WHAT THE TASK REQUIRES - Could you please retype the records exactly, minus their pictures?

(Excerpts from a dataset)
■ ■ ■

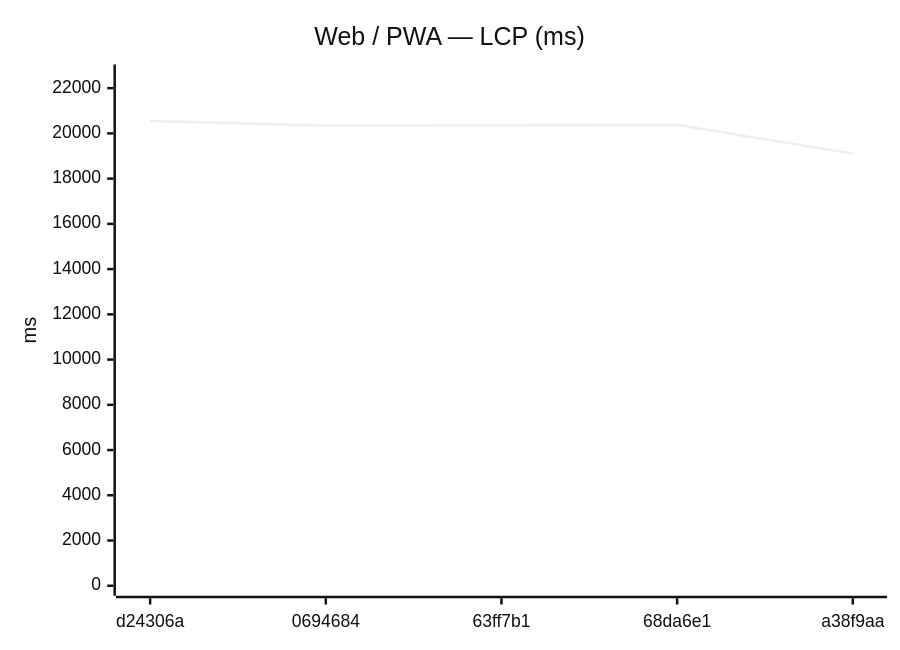
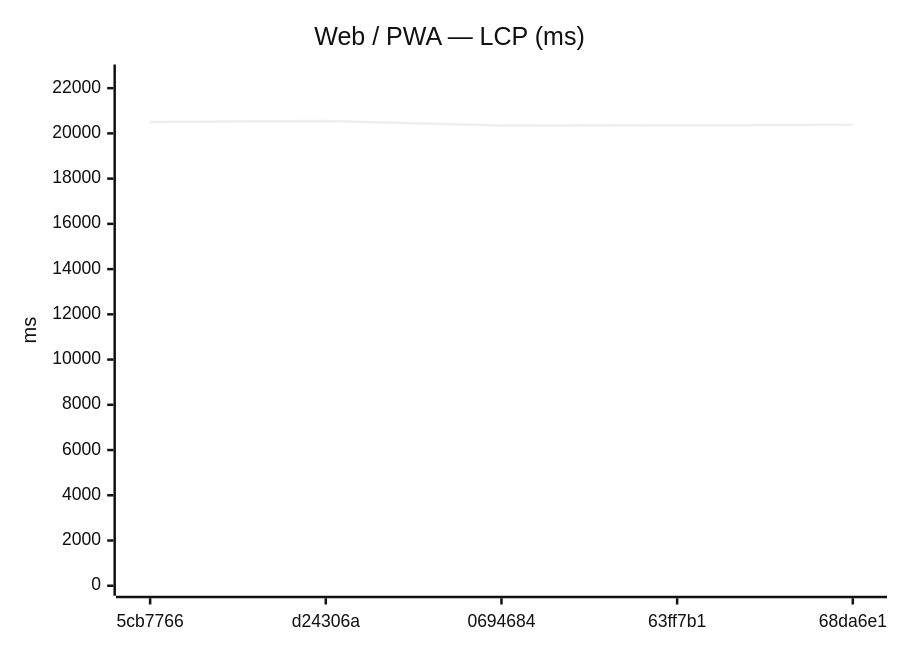
Before and after one commit to Metaheurist/Rianell: the seventh of 18 diagrams in benchmarks/compare.md, drawn with Mermaid (neutral theme). The commit also changed other lines of this file and 11 other files, not shown here.

````diff
--- a/benchmarks/compare.md
+++ b/benchmarks/compare.md
@@ -117,7 +117,7 @@
 ```mermaid
 xychart-beta
     title "Web / PWA — LCP (ms)"
-    x-axis ["d24306a", "0694684", "63ff7b1", "68da6e1", "a38f9aa"]
+    x-axis ["5cb7766", "d24306a", "0694684", "63ff7b1", "68da6e1"]
     y-axis "ms" 0 --> 22604
-    line [20549, 20346, 20361, 20380, 19099]
+    line [20504, 20549, 20346, 20361, 20380]
 ```
````
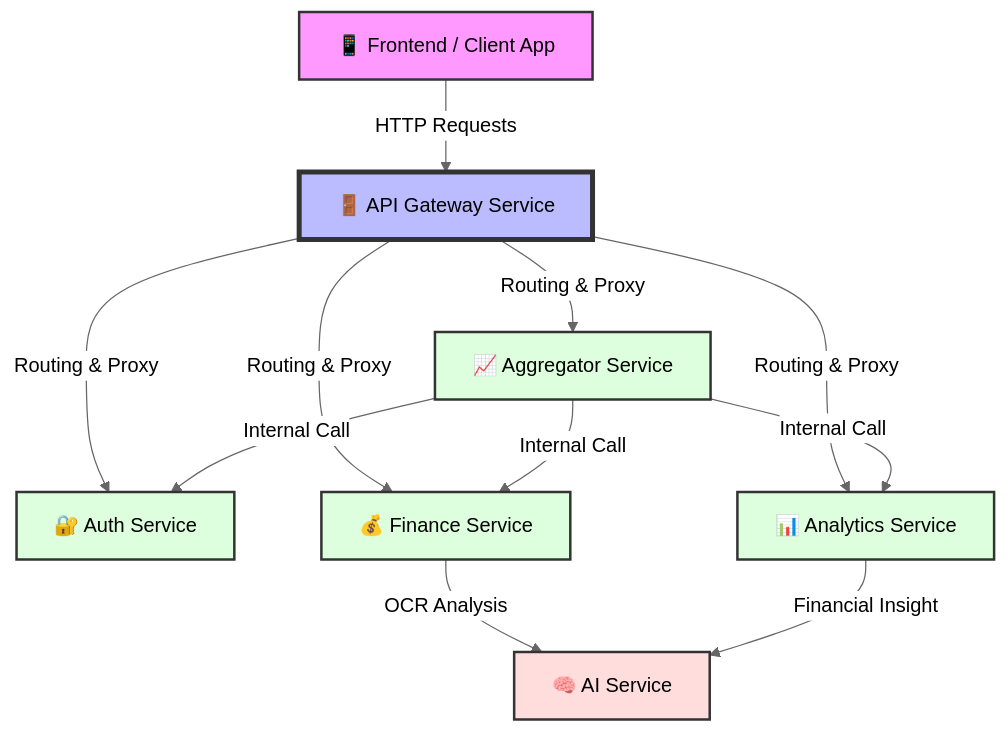
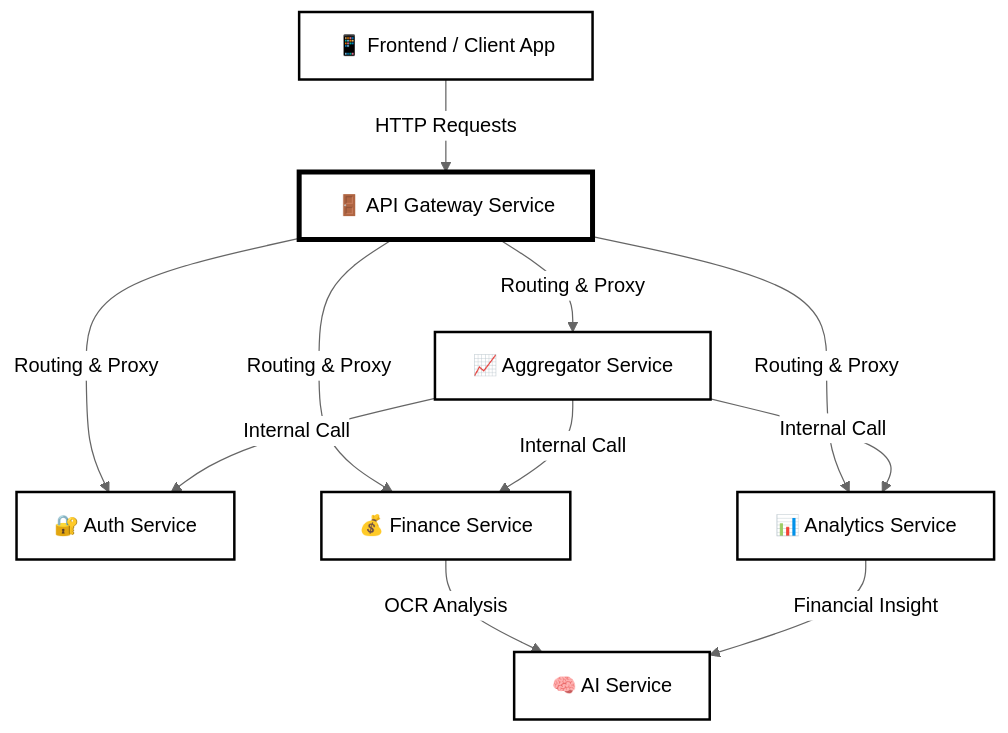
The diagram in README.md (FASTWorks/fst-backend), drawn with Mermaid (neutral theme) before and after one commit.

Commit message:
docs: use monochrome style for architecture diagram

````diff
--- a/README.md
+++ b/README.md
@@ -15,26 +15,21 @@
 ```mermaid
 graph TD
     Client[📱 Frontend / Client App] -->|HTTP Requests| Gateway[🚪 API Gateway Service]
     
     Gateway -->|Routing & Proxy| Auth[🔐 Auth Service]
     Gateway -->|Routing & Proxy| Finance[💰 Finance Service]
     Gateway -->|Routing & Proxy| Analytics[📊 Analytics Service]
     Gateway -->|Routing & Proxy| Aggregator[📈 Aggregator Service]
     
     Aggregator -->|Internal Call| Auth
     Aggregator -->|Internal Call| Analytics
     Aggregator -->|Internal Call| Finance
     
     Finance -->|OCR Analysis| AI[🧠 AI Service]
     Analytics -->|Financial Insight| AI
     
-    classDef client fill:#f9f,stroke:#333,stroke-width:2px;
-    classDef gateway fill:#bbf,stroke:#333,stroke-width:4px;
-    classDef core fill:#dfd,stroke:#333,stroke-width:2px;
-    classDef ai fill:#fdd,stroke:#333,stroke-width:2px;
+    classDef default fill:#ffffff,stroke:#000000,stroke-width:2px,color:#000000;
+    classDef gateway fill:#ffffff,stroke:#000000,stroke-width:4px,color:#000000;
     
-    class Client client;
     class Gateway gateway;
-    class Auth,Finance,Analytics,Aggregator core;
-    class AI ai;
 ```
````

■ ■ ■

RESPONSE BELOW -
Before and after one commit to Metaheurist/Rianell: the seventh of 18 diagrams in benchmarks/compare.md, drawn with Mermaid (neutral theme). The commit also changed other lines of this file and 11 other files, not shown here.

````diff
--- a/benchmarks/compare.md
+++ b/benchmarks/compare.md
@@ -117,7 +117,7 @@
 ```mermaid
 xychart-beta
     title "Web / PWA — LCP (ms)"
-    x-axis ["d24306a", "0694684", "63ff7b1", "68da6e1", "a38f9aa"]
+    x-axis ["5cb7766", "d24306a", "0694684", "63ff7b1", "68da6e1"]
     y-axis "ms" 0 --> 22604
-    line [20549, 20346, 20361, 20380, 19099]
+    line [20504, 20549, 20346, 20361, 20380]
 ```
````
The diagram in README.md (FASTWorks/fst-backend), drawn with Mermaid (neutral theme) before and after one commit.

Commit message:
docs: use monochrome style for architecture diagram

````diff
--- a/README.md
+++ b/README.md
@@ -15,26 +15,21 @@
 ```mermaid
 graph TD
     Client[📱 Frontend / Client App] -->|HTTP Requests| Gateway[🚪 API Gateway Service]
     
     Gateway -->|Routing & Proxy| Auth[🔐 Auth Service]
     Gateway -->|Routing & Proxy| Finance[💰 Finance Service]
     Gateway -->|Routing & Proxy| Analytics[📊 Analytics Service]
     Gateway -->|Routing & Proxy| Aggregator[📈 Aggregator Service]
     
     Aggregator -->|Internal Call| Auth
     Aggregator -->|Internal Call| Analytics
     Aggregator -->|Internal Call| Finance
     
     Finance -->|OCR Analysis| AI[🧠 AI Service]
     Analytics -->|Financial Insight| AI
     
-    classDef client fill:#f9f,stroke:#333,stroke-width:2px;
-    classDef gateway fill:#bbf,stroke:#333,stroke-width:4px;
-    classDef core fill:#dfd,stroke:#333,stroke-width:2px;
-    classDef ai fill:#fdd,stroke:#333,stroke-width:2px;
+    classDef default fill:#ffffff,stroke:#000000,stroke-width:2px,color:#000000;
+    classDef gateway fill:#ffffff,stroke:#000000,stroke-width:4px,color:#000000;
     
-    class Client client;
     class Gateway gateway;
-    class Auth,Finance,Analytics,Aggregator core;
-    class AI ai;
 ```
````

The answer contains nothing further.